Exercise aim:
Read through the data below and state how many of its lines contain the word "webp", adding nothing.

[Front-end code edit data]
+--

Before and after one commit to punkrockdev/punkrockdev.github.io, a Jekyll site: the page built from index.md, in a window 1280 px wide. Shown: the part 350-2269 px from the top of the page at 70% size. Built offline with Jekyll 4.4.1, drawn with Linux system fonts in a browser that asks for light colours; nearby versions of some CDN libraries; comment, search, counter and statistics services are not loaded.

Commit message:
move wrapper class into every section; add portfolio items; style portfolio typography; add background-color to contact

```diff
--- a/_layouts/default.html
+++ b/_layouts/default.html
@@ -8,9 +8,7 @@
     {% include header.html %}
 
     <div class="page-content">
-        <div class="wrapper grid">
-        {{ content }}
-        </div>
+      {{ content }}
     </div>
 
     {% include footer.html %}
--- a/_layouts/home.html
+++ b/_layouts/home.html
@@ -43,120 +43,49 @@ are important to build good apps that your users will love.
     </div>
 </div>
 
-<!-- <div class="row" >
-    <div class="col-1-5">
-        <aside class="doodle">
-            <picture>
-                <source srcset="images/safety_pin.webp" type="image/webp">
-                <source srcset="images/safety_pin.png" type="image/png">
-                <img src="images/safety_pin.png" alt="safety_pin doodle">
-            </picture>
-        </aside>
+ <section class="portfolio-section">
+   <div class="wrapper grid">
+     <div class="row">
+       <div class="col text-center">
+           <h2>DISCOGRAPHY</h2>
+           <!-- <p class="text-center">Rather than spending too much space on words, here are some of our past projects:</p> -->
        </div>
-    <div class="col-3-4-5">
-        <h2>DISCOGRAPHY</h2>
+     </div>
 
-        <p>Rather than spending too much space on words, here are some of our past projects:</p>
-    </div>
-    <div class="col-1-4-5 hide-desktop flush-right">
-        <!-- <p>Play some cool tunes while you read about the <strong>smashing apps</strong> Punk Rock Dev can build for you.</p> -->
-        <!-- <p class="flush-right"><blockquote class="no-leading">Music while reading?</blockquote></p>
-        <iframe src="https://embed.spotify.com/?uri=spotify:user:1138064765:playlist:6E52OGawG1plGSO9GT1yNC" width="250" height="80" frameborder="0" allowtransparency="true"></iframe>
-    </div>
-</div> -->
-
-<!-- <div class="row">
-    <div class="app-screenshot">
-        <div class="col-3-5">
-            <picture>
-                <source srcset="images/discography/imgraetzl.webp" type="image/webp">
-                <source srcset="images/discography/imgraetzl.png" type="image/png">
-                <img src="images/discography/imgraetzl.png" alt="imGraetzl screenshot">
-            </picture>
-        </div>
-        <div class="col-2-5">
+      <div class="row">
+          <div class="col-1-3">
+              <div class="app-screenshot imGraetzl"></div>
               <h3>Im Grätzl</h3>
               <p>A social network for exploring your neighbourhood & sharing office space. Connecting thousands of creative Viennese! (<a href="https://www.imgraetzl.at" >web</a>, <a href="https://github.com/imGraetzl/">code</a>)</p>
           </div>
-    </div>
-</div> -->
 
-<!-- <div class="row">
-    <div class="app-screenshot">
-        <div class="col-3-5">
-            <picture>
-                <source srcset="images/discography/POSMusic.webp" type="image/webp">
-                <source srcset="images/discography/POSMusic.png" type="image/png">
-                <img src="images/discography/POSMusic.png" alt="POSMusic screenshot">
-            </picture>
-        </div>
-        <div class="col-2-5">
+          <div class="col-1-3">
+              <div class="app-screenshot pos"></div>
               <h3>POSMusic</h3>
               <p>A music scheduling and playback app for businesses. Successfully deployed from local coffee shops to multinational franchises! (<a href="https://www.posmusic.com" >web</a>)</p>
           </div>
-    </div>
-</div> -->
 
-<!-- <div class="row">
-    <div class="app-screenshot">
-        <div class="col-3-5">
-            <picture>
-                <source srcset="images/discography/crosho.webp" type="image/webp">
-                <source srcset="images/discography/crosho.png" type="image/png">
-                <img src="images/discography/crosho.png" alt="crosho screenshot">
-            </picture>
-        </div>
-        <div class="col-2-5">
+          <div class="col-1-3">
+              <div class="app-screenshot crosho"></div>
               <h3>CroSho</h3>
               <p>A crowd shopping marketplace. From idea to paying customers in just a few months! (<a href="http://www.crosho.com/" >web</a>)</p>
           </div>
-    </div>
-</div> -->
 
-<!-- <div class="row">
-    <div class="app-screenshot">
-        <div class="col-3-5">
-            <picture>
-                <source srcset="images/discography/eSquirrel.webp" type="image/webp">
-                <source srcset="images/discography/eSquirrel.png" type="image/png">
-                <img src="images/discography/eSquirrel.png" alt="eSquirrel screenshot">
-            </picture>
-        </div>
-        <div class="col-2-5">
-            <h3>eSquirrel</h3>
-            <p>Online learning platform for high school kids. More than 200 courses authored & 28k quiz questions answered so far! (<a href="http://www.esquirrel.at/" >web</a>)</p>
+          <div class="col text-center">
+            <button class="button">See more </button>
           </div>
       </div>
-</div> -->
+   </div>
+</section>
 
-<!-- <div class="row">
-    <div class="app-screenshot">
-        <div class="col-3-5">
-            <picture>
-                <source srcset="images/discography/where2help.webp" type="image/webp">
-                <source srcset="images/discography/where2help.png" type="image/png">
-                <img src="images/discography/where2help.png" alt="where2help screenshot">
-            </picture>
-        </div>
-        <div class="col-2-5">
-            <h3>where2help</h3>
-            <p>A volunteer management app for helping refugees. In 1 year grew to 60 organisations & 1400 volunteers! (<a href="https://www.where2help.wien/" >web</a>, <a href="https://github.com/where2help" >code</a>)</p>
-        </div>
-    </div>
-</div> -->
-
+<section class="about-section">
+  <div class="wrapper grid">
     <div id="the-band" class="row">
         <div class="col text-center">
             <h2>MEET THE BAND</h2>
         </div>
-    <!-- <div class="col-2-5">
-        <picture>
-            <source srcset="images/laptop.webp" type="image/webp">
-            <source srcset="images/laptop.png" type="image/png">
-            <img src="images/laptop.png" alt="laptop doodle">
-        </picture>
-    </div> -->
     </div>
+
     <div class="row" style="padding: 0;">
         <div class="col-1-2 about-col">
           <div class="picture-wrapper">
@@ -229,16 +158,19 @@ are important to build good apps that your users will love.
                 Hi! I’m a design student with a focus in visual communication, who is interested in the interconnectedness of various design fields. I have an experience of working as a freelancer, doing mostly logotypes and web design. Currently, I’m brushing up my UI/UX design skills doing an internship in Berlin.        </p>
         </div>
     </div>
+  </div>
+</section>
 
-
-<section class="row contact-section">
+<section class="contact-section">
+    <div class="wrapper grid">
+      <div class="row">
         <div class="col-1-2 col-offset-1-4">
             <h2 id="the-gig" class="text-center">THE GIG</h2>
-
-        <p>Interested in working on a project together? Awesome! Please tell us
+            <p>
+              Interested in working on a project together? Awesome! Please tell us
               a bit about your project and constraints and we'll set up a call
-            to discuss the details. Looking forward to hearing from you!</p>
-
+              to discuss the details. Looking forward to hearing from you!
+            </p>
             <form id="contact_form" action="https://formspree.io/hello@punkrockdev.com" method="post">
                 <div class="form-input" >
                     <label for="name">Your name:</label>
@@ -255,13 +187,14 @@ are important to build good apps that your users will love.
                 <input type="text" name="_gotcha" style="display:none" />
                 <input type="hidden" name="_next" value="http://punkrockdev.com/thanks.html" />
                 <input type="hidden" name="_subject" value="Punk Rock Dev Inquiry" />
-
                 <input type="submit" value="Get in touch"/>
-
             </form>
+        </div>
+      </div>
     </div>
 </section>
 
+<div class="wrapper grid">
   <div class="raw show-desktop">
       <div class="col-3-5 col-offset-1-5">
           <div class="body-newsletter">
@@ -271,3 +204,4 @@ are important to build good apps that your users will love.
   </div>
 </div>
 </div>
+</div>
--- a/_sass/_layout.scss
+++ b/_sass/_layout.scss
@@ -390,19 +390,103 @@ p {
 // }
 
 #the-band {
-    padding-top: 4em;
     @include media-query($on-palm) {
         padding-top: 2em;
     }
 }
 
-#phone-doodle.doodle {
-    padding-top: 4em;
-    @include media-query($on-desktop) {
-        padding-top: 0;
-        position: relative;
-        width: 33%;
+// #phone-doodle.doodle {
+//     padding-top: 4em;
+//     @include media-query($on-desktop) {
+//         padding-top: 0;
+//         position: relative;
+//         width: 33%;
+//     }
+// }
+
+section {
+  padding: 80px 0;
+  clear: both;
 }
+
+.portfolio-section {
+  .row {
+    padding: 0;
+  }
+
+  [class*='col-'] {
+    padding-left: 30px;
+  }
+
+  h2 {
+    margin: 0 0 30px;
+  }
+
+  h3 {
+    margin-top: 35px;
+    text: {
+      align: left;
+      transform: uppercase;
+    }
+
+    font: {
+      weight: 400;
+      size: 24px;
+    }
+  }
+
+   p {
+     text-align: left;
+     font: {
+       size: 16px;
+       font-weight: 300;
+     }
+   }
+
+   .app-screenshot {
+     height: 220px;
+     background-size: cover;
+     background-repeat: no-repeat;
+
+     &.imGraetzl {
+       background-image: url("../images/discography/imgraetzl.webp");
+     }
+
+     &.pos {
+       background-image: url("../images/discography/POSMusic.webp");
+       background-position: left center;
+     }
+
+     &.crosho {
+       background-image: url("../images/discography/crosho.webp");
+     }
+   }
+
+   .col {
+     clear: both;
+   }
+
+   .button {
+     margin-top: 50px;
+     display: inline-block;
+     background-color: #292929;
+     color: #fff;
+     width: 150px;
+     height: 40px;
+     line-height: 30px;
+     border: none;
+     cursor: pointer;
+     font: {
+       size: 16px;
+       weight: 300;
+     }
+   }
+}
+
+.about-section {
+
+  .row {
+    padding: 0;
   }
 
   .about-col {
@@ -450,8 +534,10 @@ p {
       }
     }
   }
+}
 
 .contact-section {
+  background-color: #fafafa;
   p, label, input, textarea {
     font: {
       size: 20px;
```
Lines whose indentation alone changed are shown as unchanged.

+--

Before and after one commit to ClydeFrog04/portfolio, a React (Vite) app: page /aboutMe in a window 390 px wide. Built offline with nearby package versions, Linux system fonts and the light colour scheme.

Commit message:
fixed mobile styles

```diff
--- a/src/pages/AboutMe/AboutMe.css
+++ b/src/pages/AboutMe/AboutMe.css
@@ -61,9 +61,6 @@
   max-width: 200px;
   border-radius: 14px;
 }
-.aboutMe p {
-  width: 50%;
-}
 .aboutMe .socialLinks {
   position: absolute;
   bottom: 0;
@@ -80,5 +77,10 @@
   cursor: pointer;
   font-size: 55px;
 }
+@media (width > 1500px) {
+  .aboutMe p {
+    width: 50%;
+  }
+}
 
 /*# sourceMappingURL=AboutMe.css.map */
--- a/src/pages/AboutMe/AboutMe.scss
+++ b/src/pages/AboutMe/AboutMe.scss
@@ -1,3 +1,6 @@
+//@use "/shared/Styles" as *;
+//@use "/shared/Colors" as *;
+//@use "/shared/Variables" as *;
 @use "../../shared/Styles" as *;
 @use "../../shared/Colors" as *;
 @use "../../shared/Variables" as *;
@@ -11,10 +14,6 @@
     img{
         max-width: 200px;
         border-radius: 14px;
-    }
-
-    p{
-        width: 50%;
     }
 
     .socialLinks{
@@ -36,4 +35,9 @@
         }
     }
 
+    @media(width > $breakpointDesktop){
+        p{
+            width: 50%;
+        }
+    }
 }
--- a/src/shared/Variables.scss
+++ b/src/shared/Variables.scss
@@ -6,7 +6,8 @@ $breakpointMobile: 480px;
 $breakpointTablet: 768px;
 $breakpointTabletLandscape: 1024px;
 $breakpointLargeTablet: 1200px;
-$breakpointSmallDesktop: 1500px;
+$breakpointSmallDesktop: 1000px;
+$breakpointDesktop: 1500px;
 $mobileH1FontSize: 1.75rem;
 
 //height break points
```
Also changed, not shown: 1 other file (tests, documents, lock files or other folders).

+--

Answer space:
10